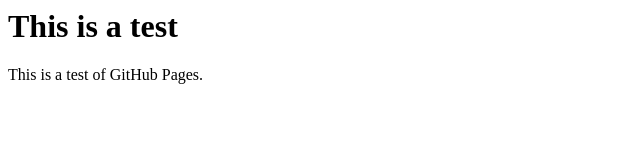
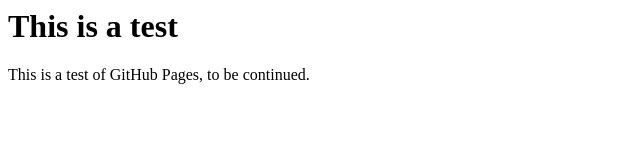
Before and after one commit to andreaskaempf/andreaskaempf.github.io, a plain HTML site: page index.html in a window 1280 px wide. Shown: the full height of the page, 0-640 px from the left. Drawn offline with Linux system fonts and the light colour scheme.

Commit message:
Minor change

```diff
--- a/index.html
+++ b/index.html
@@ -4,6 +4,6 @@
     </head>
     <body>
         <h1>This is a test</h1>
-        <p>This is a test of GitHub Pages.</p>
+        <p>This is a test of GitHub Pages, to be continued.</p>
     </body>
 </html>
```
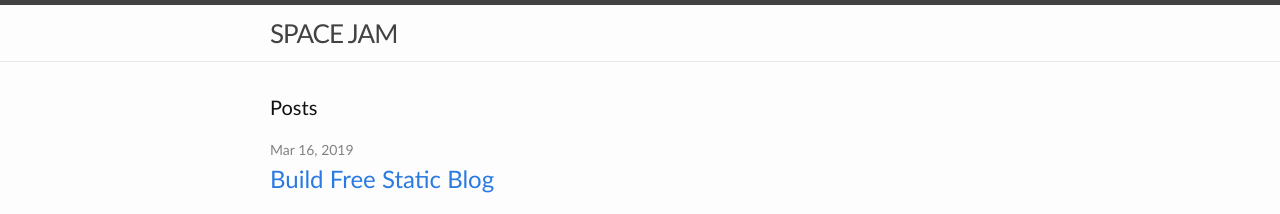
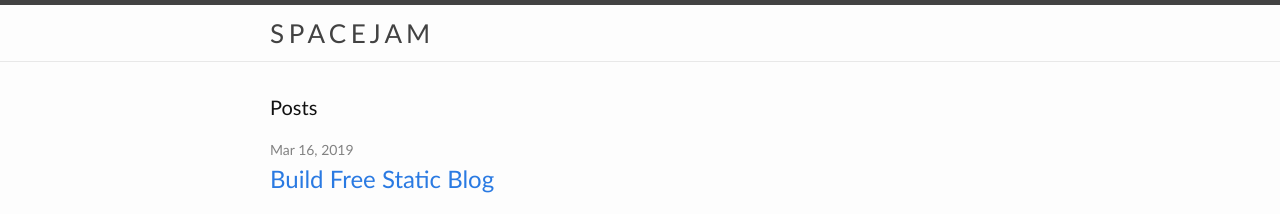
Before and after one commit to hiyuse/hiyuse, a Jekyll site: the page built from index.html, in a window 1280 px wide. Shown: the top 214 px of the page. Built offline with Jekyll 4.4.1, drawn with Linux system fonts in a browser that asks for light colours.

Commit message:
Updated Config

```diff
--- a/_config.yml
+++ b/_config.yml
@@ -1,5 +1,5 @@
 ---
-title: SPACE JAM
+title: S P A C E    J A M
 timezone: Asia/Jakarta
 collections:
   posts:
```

+--

Your copy of the data above should match it exactly, apart from the images.

● **Answer for the task**:
Before and after one commit to andreaskaempf/andreaskaempf.github.io, a plain HTML site: page index.html in a window 1280 px wide. Shown: the full height of the page, 0-640 px from the left. Drawn offline with Linux system fonts and the light colour scheme.

Commit message:
Minor change

```diff
--- a/index.html
+++ b/index.html
@@ -4,6 +4,6 @@
     </head>
     <body>
         <h1>This is a test</h1>
-        <p>This is a test of GitHub Pages.</p>
+        <p>This is a test of GitHub Pages, to be continued.</p>
     </body>
 </html>
```
Before and after one commit to hiyuse/hiyuse, a Jekyll site: the page built from index.html, in a window 1280 px wide. Shown: the top 214 px of the page. Built offline with Jekyll 4.4.1, drawn with Linux system fonts in a browser that asks for light colours.

Commit message:
Updated Config

```diff
--- a/_config.yml
+++ b/_config.yml
@@ -1,5 +1,5 @@
 ---
-title: SPACE JAM
+title: S P A C E    J A M
 timezone: Asia/Jakarta
 collections:
   posts:
```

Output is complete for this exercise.